Search each line below for the word "this" and list those that contain it.
-- Opening Marker --
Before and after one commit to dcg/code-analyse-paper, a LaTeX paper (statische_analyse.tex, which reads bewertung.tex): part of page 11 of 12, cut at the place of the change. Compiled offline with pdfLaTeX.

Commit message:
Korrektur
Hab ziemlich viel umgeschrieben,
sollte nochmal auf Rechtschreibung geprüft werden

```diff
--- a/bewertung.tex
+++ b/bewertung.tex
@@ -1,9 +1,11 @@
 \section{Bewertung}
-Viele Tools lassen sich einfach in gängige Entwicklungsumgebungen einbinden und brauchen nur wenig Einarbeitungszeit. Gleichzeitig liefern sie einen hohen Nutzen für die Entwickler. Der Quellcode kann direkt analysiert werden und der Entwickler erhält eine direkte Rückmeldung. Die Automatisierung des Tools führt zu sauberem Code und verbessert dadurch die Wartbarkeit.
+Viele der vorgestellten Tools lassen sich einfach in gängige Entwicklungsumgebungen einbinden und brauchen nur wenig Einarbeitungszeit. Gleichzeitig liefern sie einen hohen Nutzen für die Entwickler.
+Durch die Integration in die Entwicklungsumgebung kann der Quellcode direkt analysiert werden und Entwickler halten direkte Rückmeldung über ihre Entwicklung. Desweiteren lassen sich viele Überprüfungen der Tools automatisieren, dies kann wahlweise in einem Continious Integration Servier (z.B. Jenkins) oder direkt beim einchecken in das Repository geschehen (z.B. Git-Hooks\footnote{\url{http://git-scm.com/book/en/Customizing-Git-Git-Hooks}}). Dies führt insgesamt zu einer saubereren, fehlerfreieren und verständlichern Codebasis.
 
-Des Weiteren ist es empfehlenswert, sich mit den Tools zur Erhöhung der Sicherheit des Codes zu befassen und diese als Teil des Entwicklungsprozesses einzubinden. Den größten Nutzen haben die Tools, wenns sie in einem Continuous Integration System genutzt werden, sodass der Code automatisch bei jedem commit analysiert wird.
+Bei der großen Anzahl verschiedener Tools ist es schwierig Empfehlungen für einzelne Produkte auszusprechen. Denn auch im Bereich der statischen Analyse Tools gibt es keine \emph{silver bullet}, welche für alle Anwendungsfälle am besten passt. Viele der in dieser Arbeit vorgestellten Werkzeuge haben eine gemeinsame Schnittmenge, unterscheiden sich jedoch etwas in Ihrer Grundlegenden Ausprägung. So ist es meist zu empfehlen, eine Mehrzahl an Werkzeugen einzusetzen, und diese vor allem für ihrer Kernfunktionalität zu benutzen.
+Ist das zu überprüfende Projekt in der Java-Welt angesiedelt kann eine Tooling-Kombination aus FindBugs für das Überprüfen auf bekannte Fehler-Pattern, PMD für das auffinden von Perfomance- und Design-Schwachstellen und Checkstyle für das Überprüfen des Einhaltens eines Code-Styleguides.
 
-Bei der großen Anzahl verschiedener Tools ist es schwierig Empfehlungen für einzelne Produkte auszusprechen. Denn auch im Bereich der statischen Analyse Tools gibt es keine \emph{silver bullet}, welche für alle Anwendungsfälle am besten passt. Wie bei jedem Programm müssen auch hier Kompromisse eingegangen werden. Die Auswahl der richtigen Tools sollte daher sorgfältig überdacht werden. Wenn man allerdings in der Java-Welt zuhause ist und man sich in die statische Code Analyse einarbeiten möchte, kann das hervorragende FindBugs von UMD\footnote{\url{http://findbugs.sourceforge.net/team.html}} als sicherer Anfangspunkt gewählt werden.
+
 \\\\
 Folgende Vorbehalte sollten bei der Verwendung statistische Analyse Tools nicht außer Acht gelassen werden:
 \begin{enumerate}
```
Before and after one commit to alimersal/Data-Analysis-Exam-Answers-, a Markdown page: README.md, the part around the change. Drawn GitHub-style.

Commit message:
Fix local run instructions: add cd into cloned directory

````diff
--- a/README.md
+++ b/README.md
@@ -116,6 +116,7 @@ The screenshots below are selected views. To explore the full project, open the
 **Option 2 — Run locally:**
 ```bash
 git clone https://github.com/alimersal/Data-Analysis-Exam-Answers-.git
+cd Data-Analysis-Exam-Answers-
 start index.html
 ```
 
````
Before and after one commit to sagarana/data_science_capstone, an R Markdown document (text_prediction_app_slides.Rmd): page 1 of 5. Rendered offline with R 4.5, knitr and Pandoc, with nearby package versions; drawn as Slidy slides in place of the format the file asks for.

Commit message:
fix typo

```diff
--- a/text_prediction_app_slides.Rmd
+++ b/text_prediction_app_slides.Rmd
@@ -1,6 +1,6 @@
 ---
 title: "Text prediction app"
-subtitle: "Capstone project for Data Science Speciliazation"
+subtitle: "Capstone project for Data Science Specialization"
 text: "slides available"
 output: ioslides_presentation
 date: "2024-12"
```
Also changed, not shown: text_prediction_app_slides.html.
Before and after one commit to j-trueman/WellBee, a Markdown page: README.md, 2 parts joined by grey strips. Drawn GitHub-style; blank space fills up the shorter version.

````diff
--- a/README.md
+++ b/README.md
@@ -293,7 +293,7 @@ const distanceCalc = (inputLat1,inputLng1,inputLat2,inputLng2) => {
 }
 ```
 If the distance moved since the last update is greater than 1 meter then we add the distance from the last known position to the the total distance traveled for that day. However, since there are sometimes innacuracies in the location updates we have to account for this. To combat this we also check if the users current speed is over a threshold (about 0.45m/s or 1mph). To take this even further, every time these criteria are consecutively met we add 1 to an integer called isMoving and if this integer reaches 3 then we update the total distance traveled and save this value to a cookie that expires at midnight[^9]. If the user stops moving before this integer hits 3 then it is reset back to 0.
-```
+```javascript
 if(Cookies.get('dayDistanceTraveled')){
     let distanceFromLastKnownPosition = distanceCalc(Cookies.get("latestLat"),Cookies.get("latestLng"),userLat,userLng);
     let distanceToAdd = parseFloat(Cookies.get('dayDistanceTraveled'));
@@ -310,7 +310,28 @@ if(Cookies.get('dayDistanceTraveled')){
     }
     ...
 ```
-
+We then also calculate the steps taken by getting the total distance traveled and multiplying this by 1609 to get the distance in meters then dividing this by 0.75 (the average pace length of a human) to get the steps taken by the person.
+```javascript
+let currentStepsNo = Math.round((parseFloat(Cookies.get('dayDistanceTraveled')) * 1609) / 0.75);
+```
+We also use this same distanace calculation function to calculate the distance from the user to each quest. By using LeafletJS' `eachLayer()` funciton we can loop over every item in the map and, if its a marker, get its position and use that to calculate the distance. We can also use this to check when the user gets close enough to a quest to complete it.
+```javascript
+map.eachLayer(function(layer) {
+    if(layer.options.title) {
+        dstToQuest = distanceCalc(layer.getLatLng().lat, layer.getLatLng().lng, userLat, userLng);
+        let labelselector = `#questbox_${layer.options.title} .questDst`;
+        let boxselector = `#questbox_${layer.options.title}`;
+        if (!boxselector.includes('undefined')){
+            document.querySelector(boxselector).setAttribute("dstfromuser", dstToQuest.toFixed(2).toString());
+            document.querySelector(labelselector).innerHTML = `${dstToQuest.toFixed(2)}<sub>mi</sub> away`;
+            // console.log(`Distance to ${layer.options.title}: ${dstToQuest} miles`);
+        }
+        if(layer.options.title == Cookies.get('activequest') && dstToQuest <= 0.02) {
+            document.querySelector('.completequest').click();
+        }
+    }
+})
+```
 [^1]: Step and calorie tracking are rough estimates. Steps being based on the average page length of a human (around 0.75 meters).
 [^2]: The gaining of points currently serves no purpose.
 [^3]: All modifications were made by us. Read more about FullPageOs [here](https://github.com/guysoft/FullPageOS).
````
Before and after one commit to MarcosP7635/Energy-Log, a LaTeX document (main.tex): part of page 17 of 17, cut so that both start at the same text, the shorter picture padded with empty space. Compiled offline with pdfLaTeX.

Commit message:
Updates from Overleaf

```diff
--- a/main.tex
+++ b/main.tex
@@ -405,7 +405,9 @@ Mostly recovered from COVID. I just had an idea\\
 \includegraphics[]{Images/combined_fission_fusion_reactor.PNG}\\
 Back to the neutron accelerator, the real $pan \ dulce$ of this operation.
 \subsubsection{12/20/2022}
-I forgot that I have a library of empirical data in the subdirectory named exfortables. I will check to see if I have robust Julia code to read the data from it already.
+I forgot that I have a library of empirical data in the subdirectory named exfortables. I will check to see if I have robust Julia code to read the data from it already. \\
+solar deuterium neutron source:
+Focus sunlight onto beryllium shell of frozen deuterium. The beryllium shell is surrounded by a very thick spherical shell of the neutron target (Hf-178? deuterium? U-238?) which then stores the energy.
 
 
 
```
-- Closing Marker --
#### Task solution:
 If the distance moved since the last update is greater than 1 meter then we add the distance from the last known position to the the total distance traveled for that day. However, since there are sometimes innacuracies in the location updates we have to account for this. To combat this we also check if the users current speed is over a threshold (about 0.45m/s or 1mph). To take this even further, every time these criteria are consecutively met we add 1 to an integer called isMoving and if this integer reaches 3 then we update the total distance traveled and save this value to a cookie that expires at midnight[^9]. If the user stops moving before this integer hits 3 then it is reset back to 0.
+We then also calculate the steps taken by getting the total distance traveled and multiplying this by 1609 to get the distance in meters then dividing this by 0.75 (the average pace length of a human) to get the steps taken by the person.
+We also use this same distanace calculation function to calculate the distance from the user to each quest. By using LeafletJS' `eachLayer()` funciton we can loop over every item in the map and, if its a marker, get its position and use that to calculate the distance. We can also use this to check when the user gets close enough to a quest to complete it.
 Back to the neutron accelerator, the real $pan \ dulce$ of this operation.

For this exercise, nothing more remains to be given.